## Raw data
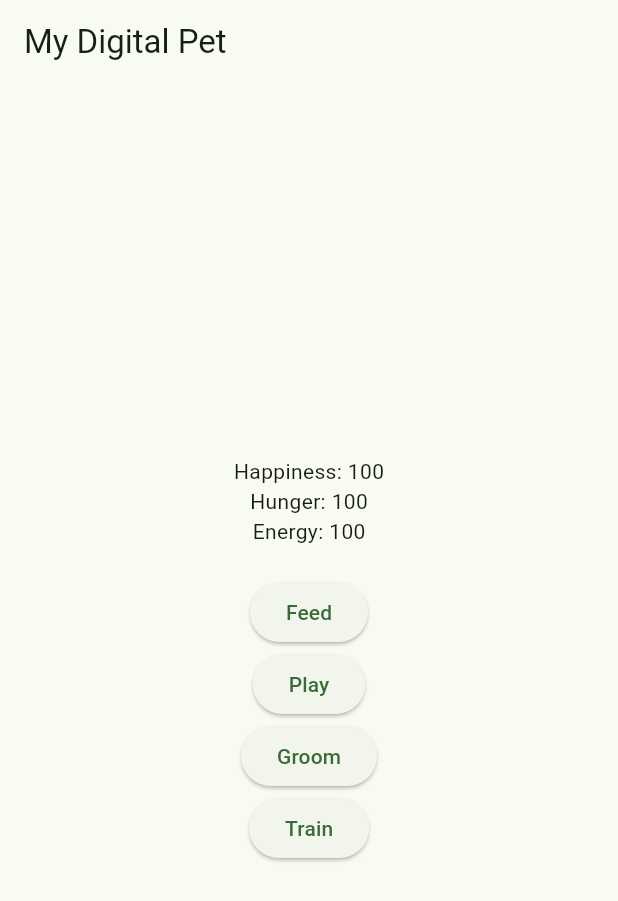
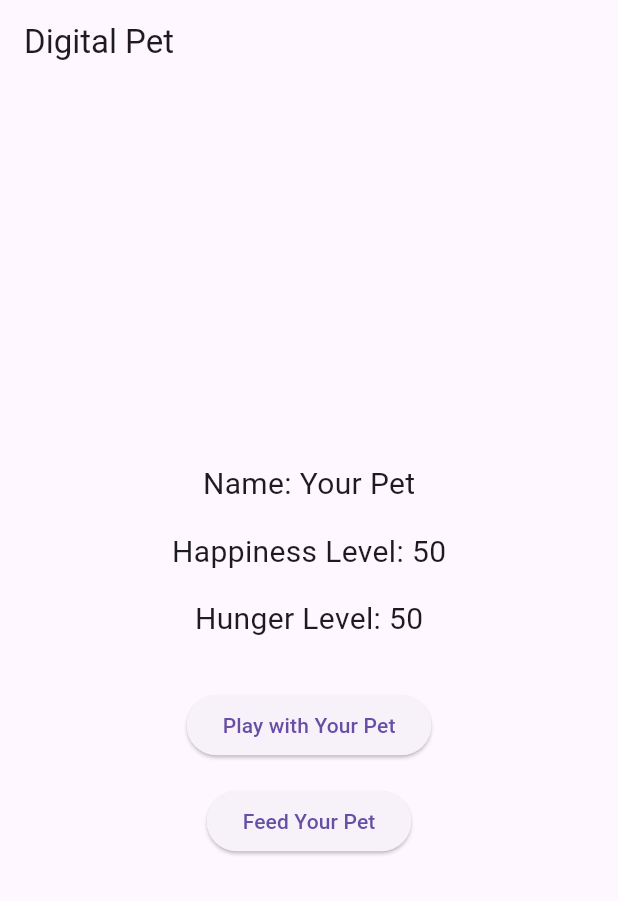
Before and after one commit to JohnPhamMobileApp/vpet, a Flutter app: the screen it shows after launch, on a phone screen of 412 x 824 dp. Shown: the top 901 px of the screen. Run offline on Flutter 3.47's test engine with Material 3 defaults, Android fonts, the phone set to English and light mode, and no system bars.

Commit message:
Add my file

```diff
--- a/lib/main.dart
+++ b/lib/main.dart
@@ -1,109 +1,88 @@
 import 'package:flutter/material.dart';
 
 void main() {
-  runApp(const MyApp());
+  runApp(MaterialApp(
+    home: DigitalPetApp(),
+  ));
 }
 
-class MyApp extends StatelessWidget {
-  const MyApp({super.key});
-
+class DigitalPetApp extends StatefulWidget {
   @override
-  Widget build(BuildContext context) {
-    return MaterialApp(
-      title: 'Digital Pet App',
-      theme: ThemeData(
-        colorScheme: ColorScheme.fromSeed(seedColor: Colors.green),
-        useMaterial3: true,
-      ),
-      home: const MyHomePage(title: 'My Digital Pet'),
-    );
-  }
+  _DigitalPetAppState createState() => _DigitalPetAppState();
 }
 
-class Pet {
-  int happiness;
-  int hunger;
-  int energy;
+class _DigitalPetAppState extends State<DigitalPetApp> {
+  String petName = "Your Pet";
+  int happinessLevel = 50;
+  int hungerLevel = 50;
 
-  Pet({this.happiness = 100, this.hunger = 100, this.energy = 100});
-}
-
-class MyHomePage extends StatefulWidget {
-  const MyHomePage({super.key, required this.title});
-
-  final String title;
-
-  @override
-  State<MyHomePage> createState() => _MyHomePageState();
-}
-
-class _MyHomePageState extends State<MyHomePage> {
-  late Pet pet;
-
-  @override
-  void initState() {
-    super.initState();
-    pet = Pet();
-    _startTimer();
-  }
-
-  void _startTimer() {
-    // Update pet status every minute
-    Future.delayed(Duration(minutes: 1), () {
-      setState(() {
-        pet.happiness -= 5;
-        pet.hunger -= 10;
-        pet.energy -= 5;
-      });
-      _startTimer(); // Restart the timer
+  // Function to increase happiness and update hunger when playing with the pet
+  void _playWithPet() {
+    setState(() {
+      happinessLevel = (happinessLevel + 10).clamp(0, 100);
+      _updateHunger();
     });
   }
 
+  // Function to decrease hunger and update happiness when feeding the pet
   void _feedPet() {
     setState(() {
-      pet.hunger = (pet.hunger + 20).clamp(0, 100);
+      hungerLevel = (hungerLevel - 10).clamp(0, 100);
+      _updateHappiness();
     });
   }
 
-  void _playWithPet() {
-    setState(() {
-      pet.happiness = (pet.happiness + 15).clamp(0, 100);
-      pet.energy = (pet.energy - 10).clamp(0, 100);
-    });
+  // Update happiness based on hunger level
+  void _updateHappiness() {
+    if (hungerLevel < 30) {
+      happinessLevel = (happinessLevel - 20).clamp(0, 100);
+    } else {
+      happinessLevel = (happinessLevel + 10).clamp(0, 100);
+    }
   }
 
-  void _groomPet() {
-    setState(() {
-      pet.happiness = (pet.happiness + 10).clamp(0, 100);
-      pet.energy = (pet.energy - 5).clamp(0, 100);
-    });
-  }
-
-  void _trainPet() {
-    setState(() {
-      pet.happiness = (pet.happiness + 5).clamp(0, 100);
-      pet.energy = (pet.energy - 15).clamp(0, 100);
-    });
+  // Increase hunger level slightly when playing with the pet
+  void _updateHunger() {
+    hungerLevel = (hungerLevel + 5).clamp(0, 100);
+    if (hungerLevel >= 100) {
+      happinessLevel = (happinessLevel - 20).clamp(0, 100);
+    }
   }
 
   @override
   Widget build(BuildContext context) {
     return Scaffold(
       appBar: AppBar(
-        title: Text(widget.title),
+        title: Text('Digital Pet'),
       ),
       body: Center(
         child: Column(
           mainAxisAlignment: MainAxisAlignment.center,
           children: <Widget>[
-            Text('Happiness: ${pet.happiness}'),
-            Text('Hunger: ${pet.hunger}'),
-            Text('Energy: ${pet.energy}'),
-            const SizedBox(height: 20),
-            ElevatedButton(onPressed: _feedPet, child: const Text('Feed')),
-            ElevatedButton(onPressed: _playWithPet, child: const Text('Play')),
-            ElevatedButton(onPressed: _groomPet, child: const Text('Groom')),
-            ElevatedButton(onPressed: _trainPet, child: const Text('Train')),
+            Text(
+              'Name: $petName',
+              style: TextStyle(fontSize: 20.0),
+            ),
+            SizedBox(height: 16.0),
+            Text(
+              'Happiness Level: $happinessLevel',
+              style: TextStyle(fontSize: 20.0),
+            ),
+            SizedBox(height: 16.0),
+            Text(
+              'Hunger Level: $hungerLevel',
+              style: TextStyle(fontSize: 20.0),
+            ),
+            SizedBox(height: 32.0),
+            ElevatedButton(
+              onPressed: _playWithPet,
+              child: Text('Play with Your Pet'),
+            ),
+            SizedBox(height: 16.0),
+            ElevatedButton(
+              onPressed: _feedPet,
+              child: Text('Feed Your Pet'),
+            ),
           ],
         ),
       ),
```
* * *
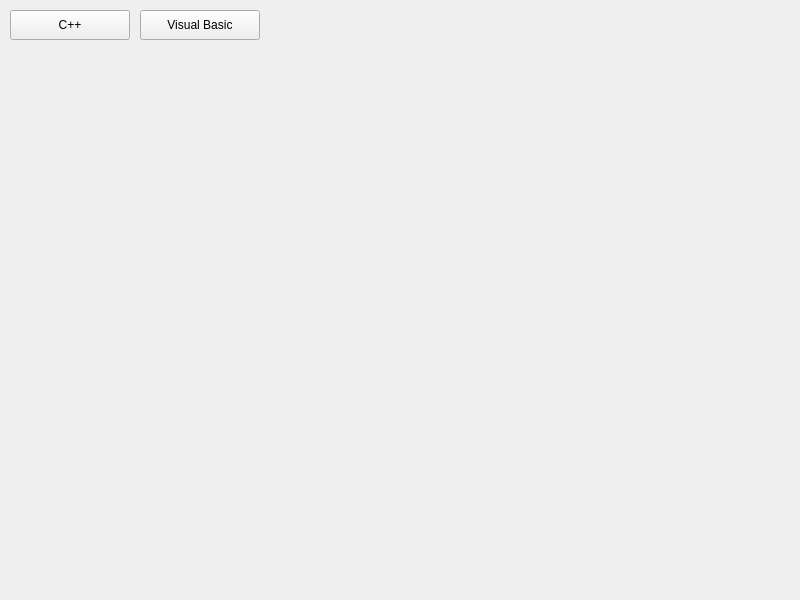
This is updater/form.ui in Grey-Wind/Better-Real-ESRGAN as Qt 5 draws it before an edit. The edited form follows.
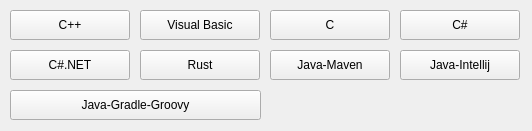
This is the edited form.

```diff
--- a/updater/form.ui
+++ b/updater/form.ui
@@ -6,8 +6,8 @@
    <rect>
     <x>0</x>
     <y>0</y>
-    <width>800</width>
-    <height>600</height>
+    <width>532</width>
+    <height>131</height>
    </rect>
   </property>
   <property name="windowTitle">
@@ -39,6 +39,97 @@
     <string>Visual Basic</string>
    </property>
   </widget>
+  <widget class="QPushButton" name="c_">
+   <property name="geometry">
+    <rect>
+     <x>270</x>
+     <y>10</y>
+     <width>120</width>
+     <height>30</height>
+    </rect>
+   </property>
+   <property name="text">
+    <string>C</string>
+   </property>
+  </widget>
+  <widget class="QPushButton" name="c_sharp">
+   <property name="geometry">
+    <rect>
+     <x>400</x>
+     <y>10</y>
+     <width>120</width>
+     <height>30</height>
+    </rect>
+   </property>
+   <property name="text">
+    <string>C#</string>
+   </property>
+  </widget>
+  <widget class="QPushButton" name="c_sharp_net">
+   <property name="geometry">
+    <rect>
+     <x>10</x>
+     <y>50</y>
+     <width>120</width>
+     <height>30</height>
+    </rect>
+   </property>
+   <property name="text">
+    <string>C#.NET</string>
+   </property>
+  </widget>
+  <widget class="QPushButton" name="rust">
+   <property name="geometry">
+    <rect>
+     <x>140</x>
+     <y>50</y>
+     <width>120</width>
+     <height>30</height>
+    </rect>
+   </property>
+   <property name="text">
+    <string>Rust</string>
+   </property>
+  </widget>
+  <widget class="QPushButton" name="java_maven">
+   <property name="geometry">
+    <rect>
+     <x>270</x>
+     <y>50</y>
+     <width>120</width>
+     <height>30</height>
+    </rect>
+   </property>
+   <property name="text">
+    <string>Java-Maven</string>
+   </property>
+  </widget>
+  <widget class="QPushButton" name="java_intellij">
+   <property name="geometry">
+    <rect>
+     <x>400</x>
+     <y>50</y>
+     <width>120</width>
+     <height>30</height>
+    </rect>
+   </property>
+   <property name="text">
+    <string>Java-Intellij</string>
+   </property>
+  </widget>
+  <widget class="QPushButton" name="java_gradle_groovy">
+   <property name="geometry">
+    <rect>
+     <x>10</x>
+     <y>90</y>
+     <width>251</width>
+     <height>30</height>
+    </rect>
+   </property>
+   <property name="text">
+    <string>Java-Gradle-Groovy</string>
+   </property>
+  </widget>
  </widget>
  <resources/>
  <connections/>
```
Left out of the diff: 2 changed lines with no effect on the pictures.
* * *
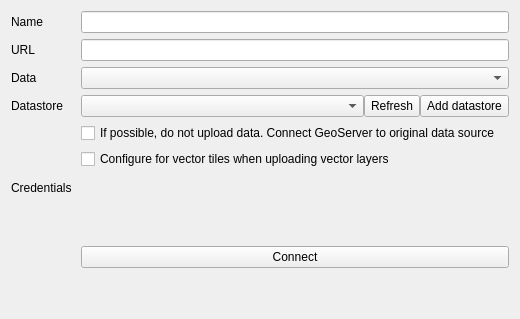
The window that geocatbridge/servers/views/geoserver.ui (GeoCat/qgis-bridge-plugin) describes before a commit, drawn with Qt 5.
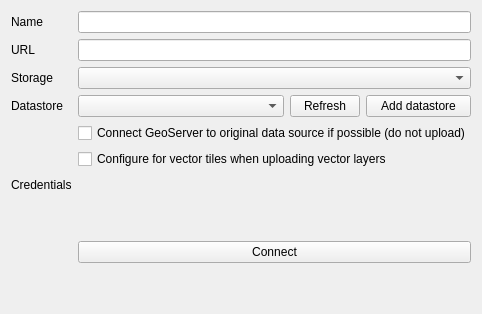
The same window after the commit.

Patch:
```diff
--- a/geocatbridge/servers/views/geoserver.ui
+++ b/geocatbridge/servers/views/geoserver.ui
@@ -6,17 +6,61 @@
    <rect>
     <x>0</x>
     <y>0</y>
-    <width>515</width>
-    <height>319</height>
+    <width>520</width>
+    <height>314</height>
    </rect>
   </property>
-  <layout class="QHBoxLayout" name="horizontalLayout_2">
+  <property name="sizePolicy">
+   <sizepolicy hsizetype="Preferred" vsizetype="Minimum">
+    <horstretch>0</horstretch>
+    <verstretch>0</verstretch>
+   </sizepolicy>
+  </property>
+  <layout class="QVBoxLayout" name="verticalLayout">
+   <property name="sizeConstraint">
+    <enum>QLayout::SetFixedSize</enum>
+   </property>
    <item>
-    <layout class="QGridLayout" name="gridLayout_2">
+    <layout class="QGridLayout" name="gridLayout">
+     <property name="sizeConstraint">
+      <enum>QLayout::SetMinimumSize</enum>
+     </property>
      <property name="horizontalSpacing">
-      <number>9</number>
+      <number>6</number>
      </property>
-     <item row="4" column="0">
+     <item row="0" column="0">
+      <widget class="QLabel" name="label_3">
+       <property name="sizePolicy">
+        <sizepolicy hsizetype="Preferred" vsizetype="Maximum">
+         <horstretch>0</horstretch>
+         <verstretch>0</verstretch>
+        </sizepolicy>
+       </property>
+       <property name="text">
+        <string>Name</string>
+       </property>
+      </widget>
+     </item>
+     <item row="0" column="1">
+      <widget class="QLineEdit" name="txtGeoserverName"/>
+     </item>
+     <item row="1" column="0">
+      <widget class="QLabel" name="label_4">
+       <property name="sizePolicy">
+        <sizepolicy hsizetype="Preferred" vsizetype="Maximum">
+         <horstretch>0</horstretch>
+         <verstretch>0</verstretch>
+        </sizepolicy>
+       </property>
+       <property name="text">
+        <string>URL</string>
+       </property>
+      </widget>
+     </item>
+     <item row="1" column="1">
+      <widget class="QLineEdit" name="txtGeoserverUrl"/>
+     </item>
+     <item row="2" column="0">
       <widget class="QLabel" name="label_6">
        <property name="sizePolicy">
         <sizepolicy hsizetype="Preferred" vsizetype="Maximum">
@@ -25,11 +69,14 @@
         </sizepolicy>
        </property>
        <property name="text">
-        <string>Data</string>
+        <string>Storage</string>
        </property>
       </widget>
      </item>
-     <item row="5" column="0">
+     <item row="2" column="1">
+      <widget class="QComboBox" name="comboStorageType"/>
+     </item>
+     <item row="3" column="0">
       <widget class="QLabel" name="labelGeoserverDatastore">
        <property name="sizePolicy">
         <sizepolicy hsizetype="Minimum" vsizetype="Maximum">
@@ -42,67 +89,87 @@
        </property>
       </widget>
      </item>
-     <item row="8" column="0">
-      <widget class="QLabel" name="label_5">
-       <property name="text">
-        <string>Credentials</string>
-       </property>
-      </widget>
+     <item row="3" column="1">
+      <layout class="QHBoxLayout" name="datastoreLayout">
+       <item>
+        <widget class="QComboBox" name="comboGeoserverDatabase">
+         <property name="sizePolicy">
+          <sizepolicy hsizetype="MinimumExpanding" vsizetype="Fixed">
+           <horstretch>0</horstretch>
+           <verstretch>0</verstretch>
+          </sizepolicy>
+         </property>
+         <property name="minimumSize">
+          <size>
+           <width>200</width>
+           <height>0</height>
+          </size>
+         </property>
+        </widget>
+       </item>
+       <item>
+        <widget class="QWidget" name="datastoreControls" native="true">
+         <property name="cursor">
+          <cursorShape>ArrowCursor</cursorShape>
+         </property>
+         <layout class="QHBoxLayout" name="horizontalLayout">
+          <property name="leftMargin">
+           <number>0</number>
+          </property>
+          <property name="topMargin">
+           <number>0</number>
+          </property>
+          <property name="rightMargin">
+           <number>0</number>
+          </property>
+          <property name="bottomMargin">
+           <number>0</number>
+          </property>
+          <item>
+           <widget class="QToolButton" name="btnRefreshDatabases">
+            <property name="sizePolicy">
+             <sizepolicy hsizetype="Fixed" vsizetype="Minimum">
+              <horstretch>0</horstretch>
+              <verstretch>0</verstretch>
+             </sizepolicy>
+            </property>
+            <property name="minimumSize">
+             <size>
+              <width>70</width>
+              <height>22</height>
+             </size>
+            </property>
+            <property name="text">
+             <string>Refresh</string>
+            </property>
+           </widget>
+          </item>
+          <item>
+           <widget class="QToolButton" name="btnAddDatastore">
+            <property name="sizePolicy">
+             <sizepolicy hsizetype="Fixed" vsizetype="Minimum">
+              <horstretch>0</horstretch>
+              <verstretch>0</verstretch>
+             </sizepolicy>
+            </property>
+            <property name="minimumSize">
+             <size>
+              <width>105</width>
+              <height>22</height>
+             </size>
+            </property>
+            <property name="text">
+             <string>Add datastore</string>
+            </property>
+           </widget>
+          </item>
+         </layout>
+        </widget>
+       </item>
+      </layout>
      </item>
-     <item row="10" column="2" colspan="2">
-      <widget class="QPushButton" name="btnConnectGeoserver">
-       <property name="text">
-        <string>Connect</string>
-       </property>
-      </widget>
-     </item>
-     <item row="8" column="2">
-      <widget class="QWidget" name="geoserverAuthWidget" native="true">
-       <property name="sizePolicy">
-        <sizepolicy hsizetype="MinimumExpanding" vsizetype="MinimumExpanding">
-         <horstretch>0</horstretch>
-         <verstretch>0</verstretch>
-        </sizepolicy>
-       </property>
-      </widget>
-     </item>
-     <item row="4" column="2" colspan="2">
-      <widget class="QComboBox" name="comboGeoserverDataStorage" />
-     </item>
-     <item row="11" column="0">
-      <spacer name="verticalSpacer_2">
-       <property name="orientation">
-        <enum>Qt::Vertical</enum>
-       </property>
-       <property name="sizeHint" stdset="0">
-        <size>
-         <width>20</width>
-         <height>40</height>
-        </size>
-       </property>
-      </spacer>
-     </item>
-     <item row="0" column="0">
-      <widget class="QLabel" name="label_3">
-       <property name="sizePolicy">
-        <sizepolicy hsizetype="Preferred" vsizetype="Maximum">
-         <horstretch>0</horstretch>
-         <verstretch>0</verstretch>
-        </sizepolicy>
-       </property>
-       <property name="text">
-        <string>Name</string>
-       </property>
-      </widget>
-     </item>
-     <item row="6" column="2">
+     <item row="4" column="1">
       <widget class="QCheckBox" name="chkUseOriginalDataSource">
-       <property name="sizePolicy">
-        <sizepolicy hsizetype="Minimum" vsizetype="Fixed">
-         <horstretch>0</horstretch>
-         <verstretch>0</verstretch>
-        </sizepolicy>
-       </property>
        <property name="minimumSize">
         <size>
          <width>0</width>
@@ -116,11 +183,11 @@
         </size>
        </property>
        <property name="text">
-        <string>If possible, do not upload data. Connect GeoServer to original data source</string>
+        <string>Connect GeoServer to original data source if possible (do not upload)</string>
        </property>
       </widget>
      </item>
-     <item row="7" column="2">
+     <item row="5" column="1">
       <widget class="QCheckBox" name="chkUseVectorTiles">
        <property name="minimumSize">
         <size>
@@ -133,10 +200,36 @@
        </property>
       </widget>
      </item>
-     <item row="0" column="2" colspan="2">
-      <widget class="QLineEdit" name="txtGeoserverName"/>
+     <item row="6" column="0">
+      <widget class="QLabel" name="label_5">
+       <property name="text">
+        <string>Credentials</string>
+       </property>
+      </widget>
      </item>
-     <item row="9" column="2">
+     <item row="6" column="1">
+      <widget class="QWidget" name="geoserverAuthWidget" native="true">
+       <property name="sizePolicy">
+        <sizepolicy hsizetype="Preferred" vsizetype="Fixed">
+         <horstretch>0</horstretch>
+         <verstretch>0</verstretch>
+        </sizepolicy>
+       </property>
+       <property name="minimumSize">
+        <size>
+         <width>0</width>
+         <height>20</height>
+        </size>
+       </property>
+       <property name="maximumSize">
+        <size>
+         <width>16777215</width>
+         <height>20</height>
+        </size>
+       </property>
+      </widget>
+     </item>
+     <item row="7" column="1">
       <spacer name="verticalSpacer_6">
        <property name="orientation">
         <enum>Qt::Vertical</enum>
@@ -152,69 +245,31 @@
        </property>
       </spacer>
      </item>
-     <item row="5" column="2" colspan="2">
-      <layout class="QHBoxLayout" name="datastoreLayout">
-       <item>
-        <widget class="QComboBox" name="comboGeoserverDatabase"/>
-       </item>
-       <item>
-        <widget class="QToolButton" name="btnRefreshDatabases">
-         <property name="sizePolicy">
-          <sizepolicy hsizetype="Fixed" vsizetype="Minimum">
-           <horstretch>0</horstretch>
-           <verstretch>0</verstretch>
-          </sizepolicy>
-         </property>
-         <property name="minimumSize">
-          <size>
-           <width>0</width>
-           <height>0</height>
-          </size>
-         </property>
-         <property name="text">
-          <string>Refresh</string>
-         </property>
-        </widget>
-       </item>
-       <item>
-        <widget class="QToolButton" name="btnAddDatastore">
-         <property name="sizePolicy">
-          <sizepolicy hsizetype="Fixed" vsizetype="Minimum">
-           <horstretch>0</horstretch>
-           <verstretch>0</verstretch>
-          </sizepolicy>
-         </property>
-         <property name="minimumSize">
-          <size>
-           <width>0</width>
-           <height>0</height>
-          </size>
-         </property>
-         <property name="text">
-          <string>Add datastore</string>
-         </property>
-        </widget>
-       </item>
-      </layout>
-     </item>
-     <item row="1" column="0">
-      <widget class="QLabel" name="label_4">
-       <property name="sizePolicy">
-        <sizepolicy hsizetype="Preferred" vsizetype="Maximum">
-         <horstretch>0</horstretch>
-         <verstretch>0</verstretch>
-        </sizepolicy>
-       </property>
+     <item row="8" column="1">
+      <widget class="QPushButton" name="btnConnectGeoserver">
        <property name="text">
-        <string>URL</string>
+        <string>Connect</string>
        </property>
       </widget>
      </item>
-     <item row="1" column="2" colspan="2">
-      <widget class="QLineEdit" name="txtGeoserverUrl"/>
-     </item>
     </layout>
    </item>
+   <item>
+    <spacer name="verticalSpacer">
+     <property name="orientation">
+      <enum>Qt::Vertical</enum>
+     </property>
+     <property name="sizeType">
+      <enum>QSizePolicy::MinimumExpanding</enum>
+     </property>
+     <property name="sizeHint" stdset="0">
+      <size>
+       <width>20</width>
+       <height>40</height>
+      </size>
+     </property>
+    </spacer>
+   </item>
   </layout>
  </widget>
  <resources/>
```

## Task statement
Filter the records above down to the lines containing "energy".

## Task output
-  int energy;
-  Pet({this.happiness = 100, this.hunger = 100, this.energy = 100});
-        pet.energy -= 5;
-      pet.energy = (pet.energy - 10).clamp(0, 100);
-      pet.energy = (pet.energy - 5).clamp(0, 100);
-      pet.energy = (pet.energy - 15).clamp(0, 100);
-            Text('Energy: ${pet.energy}'),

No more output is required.